◆ What the task asks ◆
Please report each line in the material below that includes "cart".

◆ Input material ◆
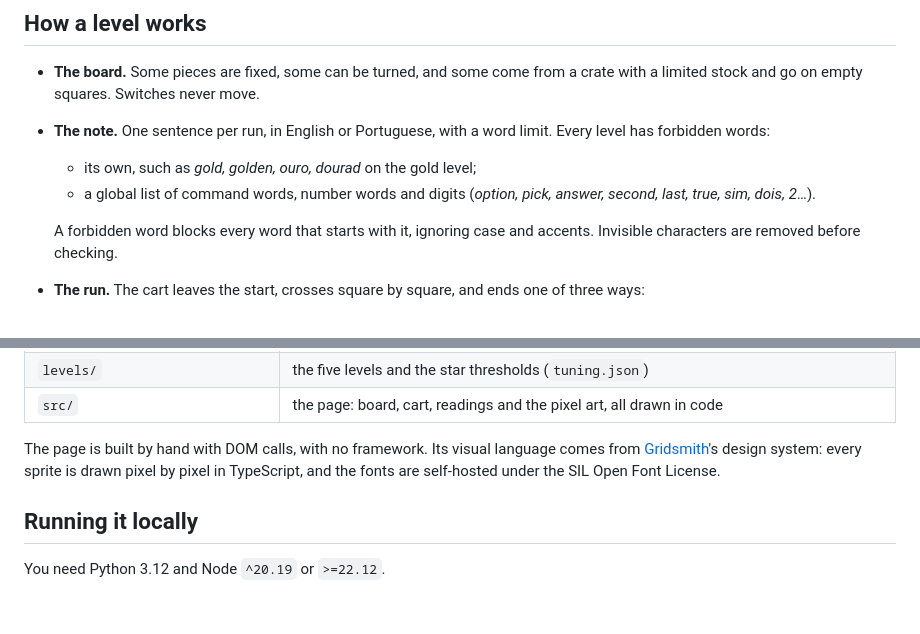
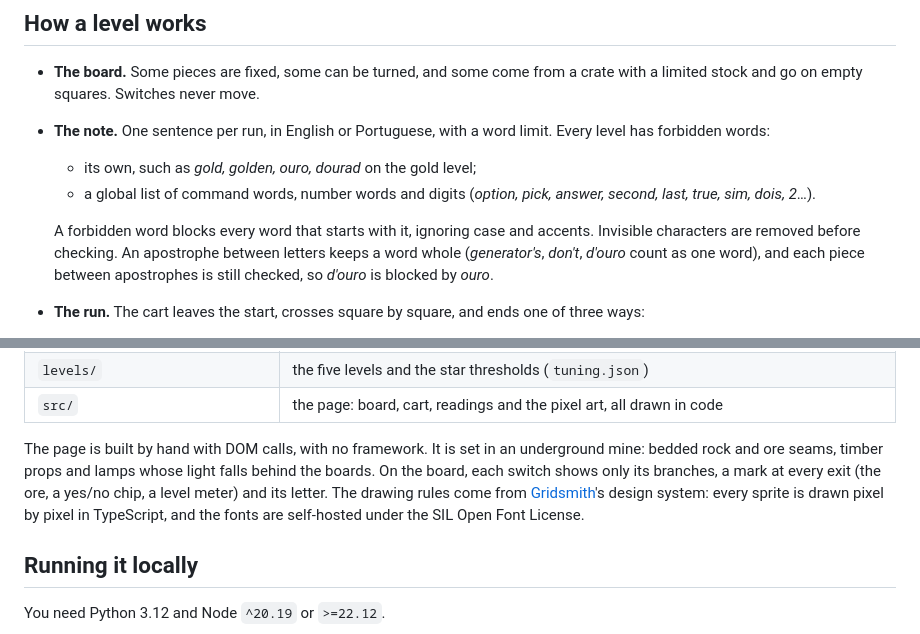
Before and after one commit to vinicius-francozo/railroad-route, a Markdown page: README.md, 2 parts joined by grey strips. Rendered like a GitHub page; blank space fills up the shorter version.

Commit message:
docs: describe the mine, the new switches and the apostrophe rule

```diff
--- a/README.md
+++ b/README.md
@@ -29,7 +29,7 @@ The same sentence has to satisfy every switch on the path, and each level forbid
   - its own, such as *gold, golden, ouro, dourad* on the gold level;
   - a global list of command words, number words and digits (*option, pick, answer, second, last, true, sim, dois, 2*…).
 
-  A forbidden word blocks every word that starts with it, ignoring case and accents. Invisible characters are removed before checking.
+  A forbidden word blocks every word that starts with it, ignoring case and accents. Invisible characters are removed before checking. An apostrophe between letters keeps a word whole (*generator's*, *don't*, *d'ouro* count as one word), and each piece between apostrophes is still checked, so *d'ouro* is blocked by *ouro*.
 - **The run.** The cart leaves the start, crosses square by square, and ends one of three ways:
   - in the mine (`arrived`);
   - in a wrong tunnel (`wrong_tunnel`);
@@ -94,7 +94,7 @@ flowchart LR
 | `levels/` | the five levels and the star thresholds (`tuning.json`) |
 | `src/` | the page: board, cart, readings and the pixel art, all drawn in code |
 
-The page is built by hand with DOM calls, with no framework. Its visual language comes from [Gridsmith](https://github.com/vinicius-francozo/gridsmith)'s design system: every sprite is drawn pixel by pixel in TypeScript, and the fonts are self-hosted under the SIL Open Font License.
+The page is built by hand with DOM calls, with no framework. It is set in an underground mine: bedded rock and ore seams, timber props and lamps whose light falls behind the boards. On the board, each switch shows only its branches, a mark at every exit (the ore, a yes/no chip, a level meter) and its letter. The drawing rules come from [Gridsmith](https://github.com/vinicius-francozo/gridsmith)'s design system: every sprite is drawn pixel by pixel in TypeScript, and the fonts are self-hosted under the SIL Open Font License.
 
 ## Running it locally
 
```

◆ Task solution ◆
 - **The run.** The cart leaves the start, crosses square by square, and ends one of three ways:
 | `src/` | the page: board, cart, readings and the pixel art, all drawn in code |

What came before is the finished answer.